But I bent down, grabbed the handle, lifted…and nearly threw my back out.
It wasn’t just embarrassing because I couldn’t lift it. I was embarrassed also because the female instructors could not only lift a single kayak — they took two kayaks per trip. I couldn’t even lift one.
One of the instructors came over and giggled a bit knowingly. “It’s okay, I got it,” she said. “I do this all the time.”
I gave her a shaky smile and stepped back with a “Yeah,” and watched her and Boyfriend carry our kayak to the water.
Maybe it’s stupid, but I felt stupid just then. Stupid and envious. The instructors weren’t these huge, buff women with Arnold Schwarzenegger muscles. They looked as strong as Sister 2. But that damn kayak that weight definitely more than I did? They could lift that. Hell, they lifted two of them at a time.

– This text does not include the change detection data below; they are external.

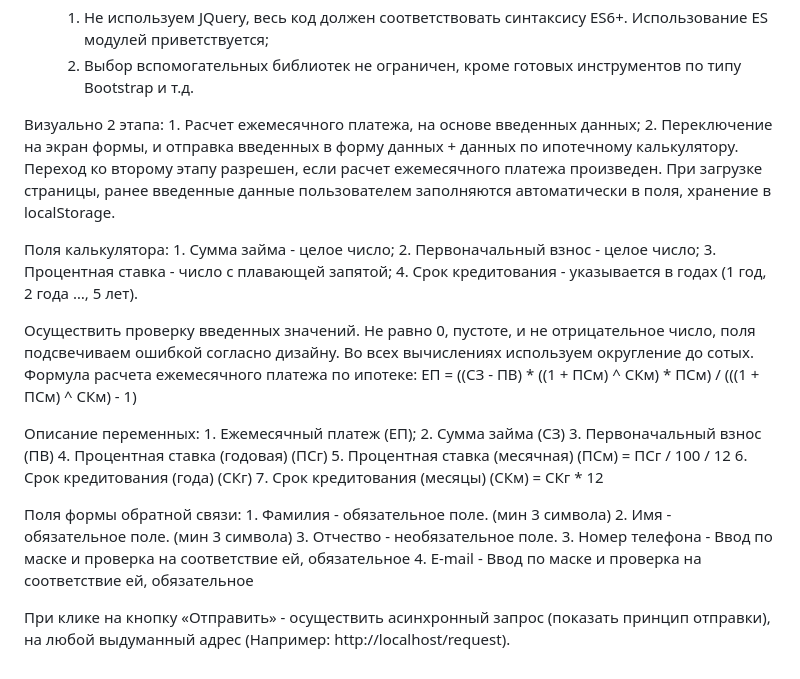
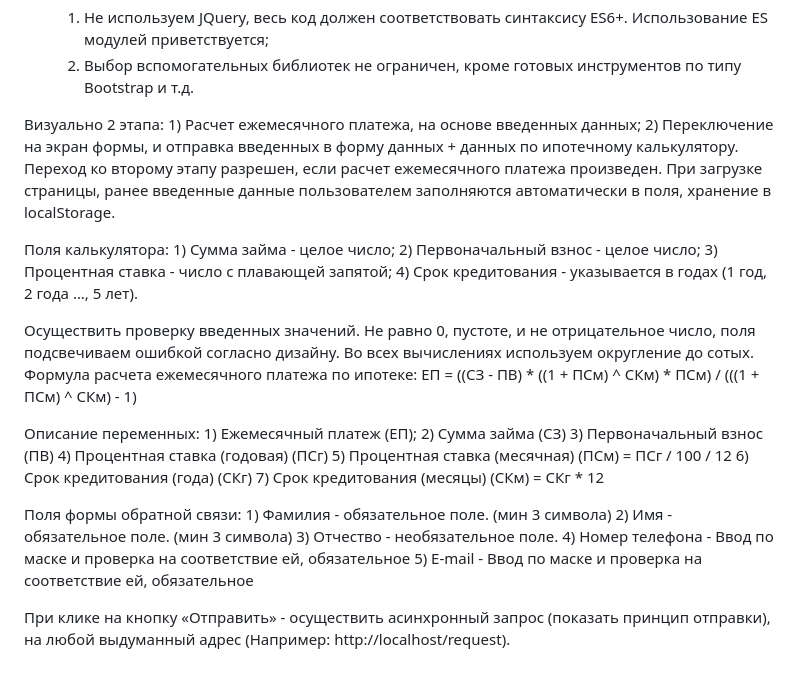
Before and after one commit to Niko3009/ROSO-test, a Markdown page: README.md, the part around the change. GitHub-like rendering.

Commit message:
update_V2_22.10

```diff
--- a/README.md
+++ b/README.md
@@ -15,35 +15,35 @@
     2) Выбор вспомогательных библиотек не ограничен, кроме готовых инструментов по типу Bootstrap и т.д.
 
 Визуально 2 этапа:
-    1. Расчет ежемесячного платежа, на основе введенных данных;
-    2. Переключение на экран формы, и отправка введенных в форму данных + данных по ипотечному калькулятору.
+    1) Расчет ежемесячного платежа, на основе введенных данных;
+    2) Переключение на экран формы, и отправка введенных в форму данных + данных по ипотечному калькулятору.
 Переход ко второму этапу разрешен, если расчет ежемесячного платежа произведен.
 При загрузке страницы, ранее введенные данные пользователем заполняются автоматически в поля, хранение в localStorage.
 
 Поля калькулятора:
-    1. Сумма займа - целое число;
-    2. Первоначальный взнос - целое число;
-    3. Процентная ставка - число с плавающей запятой;
-    4. Срок кредитования - указывается в годах (1 год, 2 года …, 5 лет).
+    1) Сумма займа - целое число;
+    2) Первоначальный взнос - целое число;
+    3) Процентная ставка - число с плавающей запятой;
+    4) Срок кредитования - указывается в годах (1 год, 2 года …, 5 лет).
 
 Осуществить проверку введенных значений. Не равно 0, пустоте, и не отрицательное число, поля подсвечиваем ошибкой согласно дизайну.
 Во всех вычислениях используем округление до сотых.
 Формула расчета ежемесячного платежа по ипотеке: ЕП = ((СЗ - ПВ) * ((1 + ПСм) ^ СКм) * ПСм) / (((1 + ПСм) ^ СКм) - 1)
 
 Описание переменных:
-    1. Ежемесячный платеж (ЕП);
-    2. Сумма займа (СЗ)
-    3. Первоначальный взнос (ПВ)
-    4. Процентная ставка (годовая) (ПСг)
-    5. Процентная ставка (месячная) (ПСм) = ПСг / 100 / 12
-    6. Срок кредитования (года) (СКг)
-    7. Срок кредитования (месяцы) (СКм) = СКг * 12
+    1) Ежемесячный платеж (ЕП);
+    2) Сумма займа (СЗ)
+    3) Первоначальный взнос (ПВ)
+    4) Процентная ставка (годовая) (ПСг)
+    5) Процентная ставка (месячная) (ПСм) = ПСг / 100 / 12
+    6) Срок кредитования (года) (СКг)
+    7) Срок кредитования (месяцы) (СКм) = СКг * 12
 
 Поля формы обратной связи:
-    1. Фамилия - обязательное поле. (мин 3 символа)
-    2. Имя - обязательное поле. (мин 3 символа)
-    3. Отчество - необязательное поле.
-    3. Номер телефона - Ввод по маске и проверка на соответствие ей, обязательное
-    4. E-mail - Ввод по маске и проверка на соответствие ей, обязательное
+    1) Фамилия - обязательное поле. (мин 3 символа)
+    2) Имя - обязательное поле. (мин 3 символа)
+    3) Отчество - необязательное поле.
+    4) Номер телефона - Ввод по маске и проверка на соответствие ей, обязательное
+    5) E-mail - Ввод по маске и проверка на соответствие ей, обязательное
 
 При клике на кнопку «Отправить» - осуществить асинхронный запрос (показать принцип отправки), на любой выдуманный адрес (Например: http://localhost/request).
```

I like thinking of myself as capable. Miss Independent by Kelly Clarkson. I like thinking of myself as able to take care of what I need to get done without any outside help. I like thinking I can follow directions without needing too many directions repeated to me.
Hell, I’d gone kayaking before. I knew how to do that. No, I never put a kayak or a canoe in the water, but I knew how they worked.
And I do yard work. I weed whack like nobody’s business. I own that weed whacker. That’s my goddamned weed whacker! I put those weeds in their place, put the other lawns to shame…or at least make our lawn slightly resemble the McMansions by the elementary school, with their perfect lines of cut grass.
This was September, by god. A whole summer of weed whacking and (minor) yard work? I should’ve been buff.
It stopped bothering me after we got in the water…sort of. Boyfriend took the back. I steered. Considering how much of a stink I’d made to myself about not being able to lift the kayak, I should’ve had him steering. That would’ve given me the change to at least propel the kayak.
But no. I wimped out. I thought I might not be able to handle this and said, with all shaky confidence, “Nah, you take the back. You’re stronger.”
College-aged Feminist Me would smack me upside the head for that one. Strong independent woman! she would scream. Post-College Feminist Me just rolls my eyes at her and says I couldn’t lift the kayak, what the hell makes you think I could propel it without injuring myself? Post-College Feminist Me lives under the belief that women should support one another’s decisions, as long as they aren’t doing harm to themselves. Women, she believes, shouldn’t be limited to simply “strong” and “independent” as their identifying factors for being considered complex people.
We still had fun and I forgot all about it until last week when I, quite literally, woke up in the middle of the night, remembering how I couldn’t lift the kayak and pissed that I wasn’t strong enough to do so.
There is no excuse for that, I told myself. You can get stronger, and you don’t even need to rush into it to do it. I’d already been doing workouts on the elliptical for a few years. While I lay awake, I decided that I would get a weight — not much, just three or five pounds — and do some arm curls while I biked, for however long I biked for (about 20 minutes, or 2 miles).
Increments, I told myself as I drifted back to sleep, my plan bubbling in the back of my head. You can do this in baby steps, but by god, sister, you’re going to do this.
I got out the weight the next night, right before jumping on the bike. It’s a bit shaming to say I had a little trouble convincing myself to do it once the time got there. I literally snuck around the house, nosing in corners for the forgotten weights and plotting a way to get the bike out without drawing too much attention to what I was doing. I went through a long, drawn-out minute of mentally walking myself through actually bringing my plan to life.
It’s funny, how reluctant I am to even the tiniest change. Maybe it was because I didn’t announce the idea to anyone (like I had when I first started the bike). Any time I try something new, I usually go at it alone so I don’t make a fool of myself. This was no exception — I stayed in a separate room and just curled for a while.
It wasn’t a big deal, or eventful, or anything worth getting nervous over. I’m not out to get huge or anything. Summer’s coming, though. I’m going to get stronger.
I will lift the next kayak.
Did you ever encounter an obstacle that made you push yourself to do something you didn’t realize you’d ever want to? Did it turn out to be as bad as you’d been worried about, or was it just a little something different that might make a much bigger, better impact on your life later?